State officials bash federal education standard 98% of high schools don’t meet
BY ROSALIND ROSSI and LAUREN FITZPATRICK Staff Reporters October 30, 2012 5:46PM
Illinois State Board of Education Chairman Gery Chico, right, and State Superintendent of Education Christopher Koch discussed state test scores, the number of schools that missed Adequate Yearly Progress (AYP), and the status of Illinois’ request for a waiver from the AYP requirements of No Child Left Behind at the Thompson Center Tuesday Oct. 30, 2012. | Rich Hein~Sun-Times
Updated: December 1, 2012 4:34PM
More than 98 percent of Illinois’ high schools fell short of a federal benchmark in 2012, so many that state officials on Tuesday called the No Child Left Behind law governing education “severely deficient.”
But until the state is granted a waiver from the federal requirements — a request that is still under review — many high-performing schools will continue to be labeled as failures, said Gery Chico, chairman of the Illinois State Board of Education.
Only 11 of Illinois’ 671 eligible high schools achieved the standard known as Adequate Yearly Progress on standardized Prairie State Achievement Examinations, he said. Among the 11 are six Chicago powerhouse high schools: Walter Payton College Prep, Lane Tech, Northside College Prep, Lindblom Math & Science Academy, Jones College Prep and Whitney Young Magnet.
Among those high schools failing to make the federal standard are several renowned for their academic prowess: New Trier, the Lincoln-Way high schools, the Hinsdale schools and Stevenson.
Under No Child Left Behind, all public schools must have 100 percent of tested students meet state standards in reading and math by 2014. In the interim, states must set gradually increasing targets. If even one subgroup of students does not meet a target, the school does not fails to make the federal standard.
“I don’t think the law works, I think the law is severely deficient because those are fine schools and they deserve the proper recognition,” Chico said.
“You cannot look parents in the eye when you know a school is working very, very well and tell them that under the federal law you’re failing.
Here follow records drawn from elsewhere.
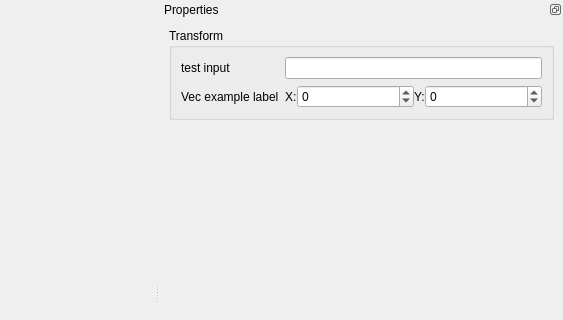
LNDF/Element-Editor, file src/ui/element_editor.ui: the form before one commit; both pictures show x 563 to 1126 and y 0 to 320 of the 1126 by 586 pixel window.
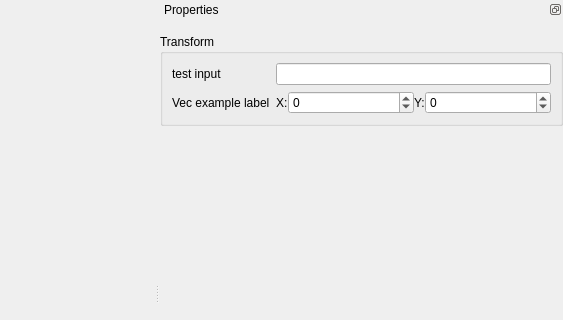
The form after the commit.

The edit to the form file:
```diff
--- a/src/ui/element_editor.ui
+++ b/src/ui/element_editor.ui
@@ -72,13 +72,13 @@
       <number>0</number>
      </property>
      <property name="topMargin">
-      <number>0</number>
+      <number>15</number>
      </property>
      <property name="rightMargin">
       <number>0</number>
      </property>
      <property name="bottomMargin">
-      <number>0</number>
+      <number>15</number>
      </property>
      <item>
       <widget class="QTreeView" name="scene_tree">
@@ -124,13 +124,13 @@
       <number>0</number>
      </property>
      <property name="topMargin">
-      <number>0</number>
+      <number>15</number>
      </property>
      <property name="rightMargin">
       <number>0</number>
      </property>
      <property name="bottomMargin">
-      <number>0</number>
+      <number>15</number>
      </property>
      <item>
       <widget class="QTreeView" name="filesystem_tree">
@@ -204,7 +204,7 @@
           <x>0</x>
           <y>0</y>
           <width>399</width>
-          <height>130</height>
+          <height>148</height>
          </rect>
         </property>
         <property name="sizePolicy">
@@ -214,6 +214,21 @@
          </sizepolicy>
         </property>
         <layout class="QVBoxLayout" name="properties_contents_layout">
+         <property name="spacing">
+          <number>0</number>
+         </property>
+         <property name="leftMargin">
+          <number>0</number>
+         </property>
+         <property name="topMargin">
+          <number>15</number>
+         </property>
+         <property name="rightMargin">
+          <number>0</number>
+         </property>
+         <property name="bottomMargin">
+          <number>15</number>
+         </property>
          <item>
           <widget class="QGroupBox" name="group">
            <property name="sizePolicy">
```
That just doesn’t make sense anymore.”
Only 51 percent of high school students passed their standardized tests, yet 82 percent of elementary students did, Chico said.
“The PSAE scores continue to reflect the discrepancy between elementary education and high school, where standards and tests are more rigorous,” he said.
Next year, scores are expected to drop further as new standardized tests will measure the Common Core learning standards being taught in classrooms statewide for the first time this year, he said.